We’re looking forward to all the pride events this year, and we hope that we’ll see you there!

For details of pride events in Scotland see our events page which includes a calendar with all the information.

Bi+ Flags

Photo of a bi flag
Flying the Bi Flag

Rainbow flag graphic
The rainbow or pride flag has become synonymous with the LGBTI+ community (and by some incorrectly associated with just the gay community).
Over time many more flags have been created and adopted to represent groups of people within the LTBTI+ umbrella.
Even within the Bi+ community there are various flags to represent people associated with the various labels under the bi+ umbrellaand intersecting groups or communities.
Below we give examples of just some of the flags members of the Bi+ and wider communities use. Not everyone that uses a label will necessarily recognise or associate with a particular flag, some groups will have more than one flag or associated flags have changed over time.
Bi flag graphic

Bisexual Flag

Three horizontal bands of Pink, Purple and Blue. The central purple band is narrower than the other two.
First launched by Michael Page an American activist on 5 December 1998.
RGB Codes: Pink 214, 2, 112 / Purple 155, 79, 150 / Blue 0, 56, 168 

Pan flag graphicPansexual Flag

Three equally spaced horizontal bands of pink, yellow and blue.
Creator unknown, appeared on the internet in mid-2010.
RGB Codes: Pink 255, 33, 140 / Yellow 255, 216, 0 / Blue  33, 177, 255
Poly flag graphic

Polysexual Flag

Three equally spaced horizontal bands of pink, green and blue.
The polysexual pride flag was designed by a Tumblr user with the signature “Samlin”, and first made public on the blog @f**kyeahpolysexuality on July 11, 2012.
RGB Codes: Pink 246, 26, 185 / Green 7, 213, 105 / Blue  28, 146, 246

 

The Importance of These Flags

 

Flags are a quick, visual way to show community and bring people together.
Recognising the colours of a flag (for example the Pink, Purple and Blue of the bi flag) allows for bi/queer coding of a scene, be it in an image, film or in real life.
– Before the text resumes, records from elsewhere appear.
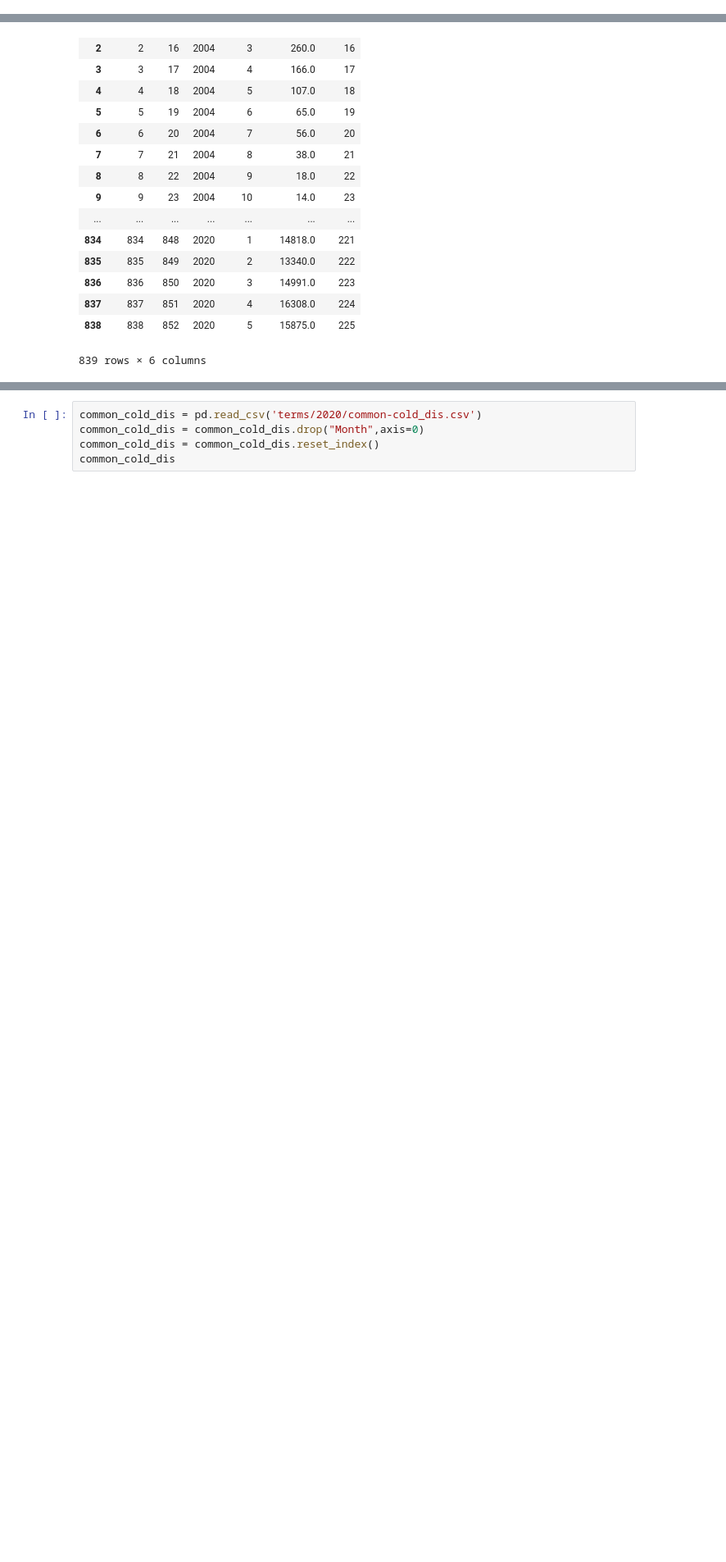
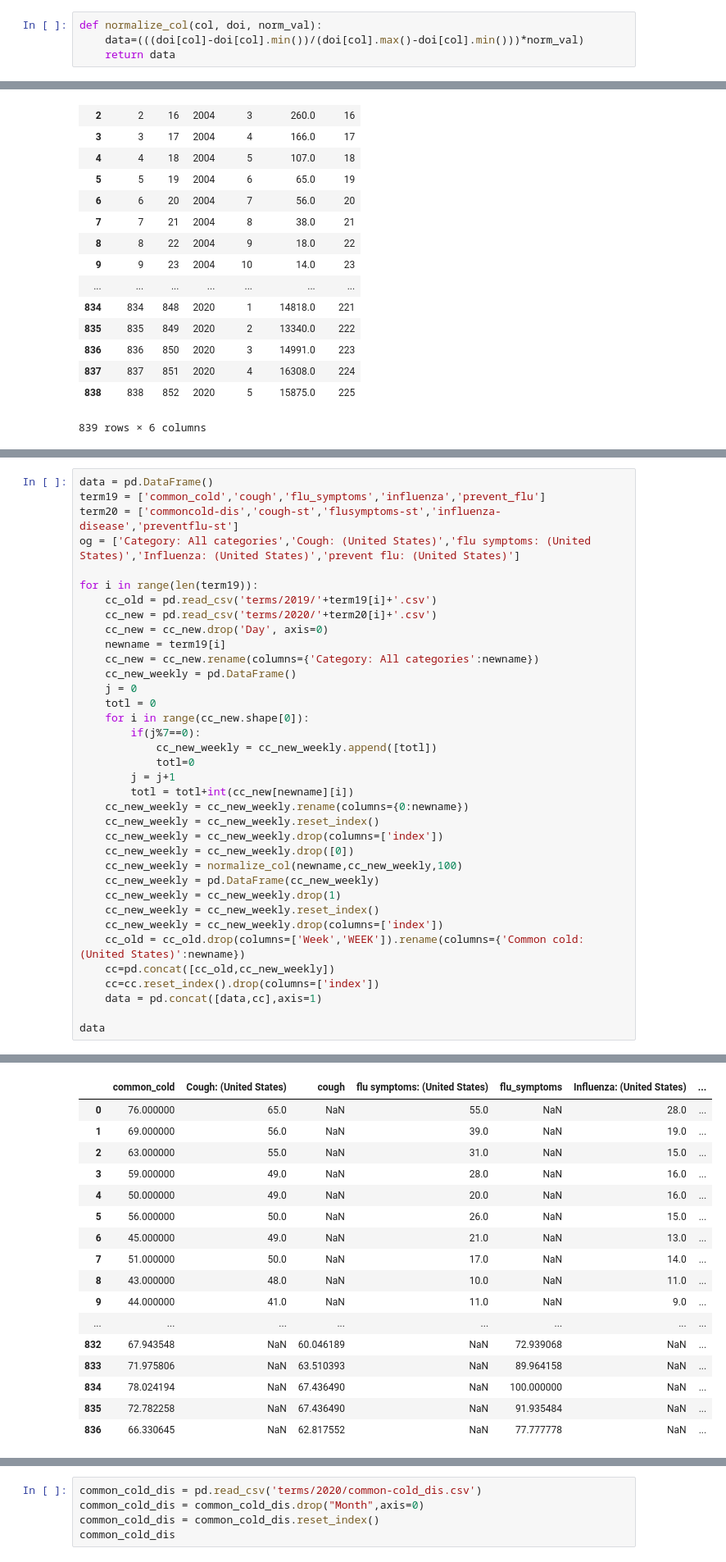
Before and after one commit to shreyaj1212/Influenza-Trends, a Jupyter notebook: 2020Consolidating Truth Data and Term Data.ipynb, the cells around one changed output, grey strips where cells are left out. Shown at 82% size. Drawn from its saved outputs; the diff is of its cells as text; blank space fills up the shorter version.

Commit message:
Collecting Data
After about 5 (time-consuming) attempts, I think I have finally settled on a method to collect sound data. Yay! I'll finish it up after a quick break!

```diff
--- a/2020Consolidating Truth Data and Term Data.ipynb
+++ b/2020Consolidating Truth Data and Term Data.ipynb
@@ -9,0 +14,4 @@ from sklearn import preprocessing
+# %%
+def normalize_col(col, doi, norm_val):
+    data=(((doi[col]-doi[col].min())/(doi[col].max()-doi[col].min()))*norm_val)
+    return data
@@ -152,0 +165,37 @@ data
+# %%
+data = pd.DataFrame()
+term19 = ['common_cold','cough','flu_symptoms','influenza','prevent_flu']
+term20 = ['commoncold-dis','cough-st','flusymptoms-st','influenza-disease','preventflu-st']
+og = ['Category: All categories','Cough: (United States)','flu symptoms: (United States)','Influenza: (United States)','prevent flu: (United States)']
+
+for i in range(len(term19)):
+    cc_old = pd.read_csv('terms/2019/'+term19[i]+'.csv')
+    cc_new = pd.read_csv('terms/2020/'+term20[i]+'.csv')
+    cc_new = cc_new.drop('Day', axis=0)
+    newname = term19[i]
+    cc_new = cc_new.rename(columns={'Category: All categories':newname})
+    cc_new_weekly = pd.DataFrame()
+    j = 0
+    totl = 0
+    for i in range(cc_new.shape[0]):
+        if(j%7==0):
+            cc_new_weekly = cc_new_weekly.append([totl])
+            totl=0
+        j = j+1
+        totl = totl+int(cc_new[newname][i])
+    cc_new_weekly = cc_new_weekly.rename(columns={0:newname})
+    cc_new_weekly = cc_new_weekly.reset_index()
+    cc_new_weekly = cc_new_weekly.drop(columns=['index'])
+    cc_new_weekly = cc_new_weekly.drop([0])
+    cc_new_weekly = normalize_col(newname,cc_new_weekly,100)
+    cc_new_weekly = pd.DataFrame(cc_new_weekly)
+    cc_new_weekly = cc_new_weekly.drop(1)
+    cc_new_weekly = cc_new_weekly.reset_index()
+    cc_new_weekly = cc_new_weekly.drop(columns=['index'])
+    cc_old = cc_old.drop(columns=['Week','WEEK']).rename(columns={'Common cold: (United States)':newname})
+    cc=pd.concat([cc_old,cc_new_weekly])
+    cc=cc.reset_index().drop(columns=['index'])
+    data = pd.concat([data,cc],axis=1)
+
+data
+# %% [output]
@@ -152,0 +207,17 @@ data
+|  | common_cold | Cough: (United States) | cough | flu symptoms: (United States) | flu_symptoms | Influenza: (United States) | ... |
+| 0 | 76.000000 | 65.0 | NaN | 55.0 | NaN | 28.0 | ... |
+| 1 | 69.000000 | 56.0 | NaN | 39.0 | NaN | 19.0 | ... |
+| 2 | 63.000000 | 55.0 | NaN | 31.0 | NaN | 15.0 | ... |
+| 3 | 59.000000 | 49.0 | NaN | 28.0 | NaN | 16.0 | ... |
+| 4 | 50.000000 | 49.0 | NaN | 20.0 | NaN | 16.0 | ... |
+| 5 | 56.000000 | 50.0 | NaN | 26.0 | NaN | 15.0 | ... |
+| 6 | 45.000000 | 49.0 | NaN | 21.0 | NaN | 13.0 | ... |
+| 7 | 51.000000 | 50.0 | NaN | 17.0 | NaN | 14.0 | ... |
+| 8 | 43.000000 | 48.0 | NaN | 10.0 | NaN | 11.0 | ... |
+| 9 | 44.000000 | 41.0 | NaN | 11.0 | NaN | 9.0 | ... |
+| ... | ... | ... | ... | ... | ... | ... | ... |
+| 832 | 67.943548 | NaN | 60.046189 | NaN | 72.939068 | NaN | ... |
+| 833 | 71.975806 | NaN | 63.510393 | NaN | 89.964158 | NaN | ... |
+| 834 | 78.024194 | NaN | 67.436490 | NaN | 100.000000 | NaN | ... |
+| 835 | 72.782258 | NaN | 67.436490 | NaN | 91.935484 | NaN | ... |
+| 836 | 66.330645 | NaN | 62.817552 | NaN | 77.777778 | NaN | ... |
```
Also changed, not shown: parts of 16 cells of this notebook, 27 other files.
People can wear bi colours or a pin badge of the flag that they feel represents them. To many this may mean nothing, but to those aware of the flag it can act as a sign of solidarity and allows members of a particular community to find each other.
A particular colour scheme used for an organisation’s logo can also quickly identify the organisation with its target audience.
This post is a work in progress and more details will be added over time
R. 5 December 2018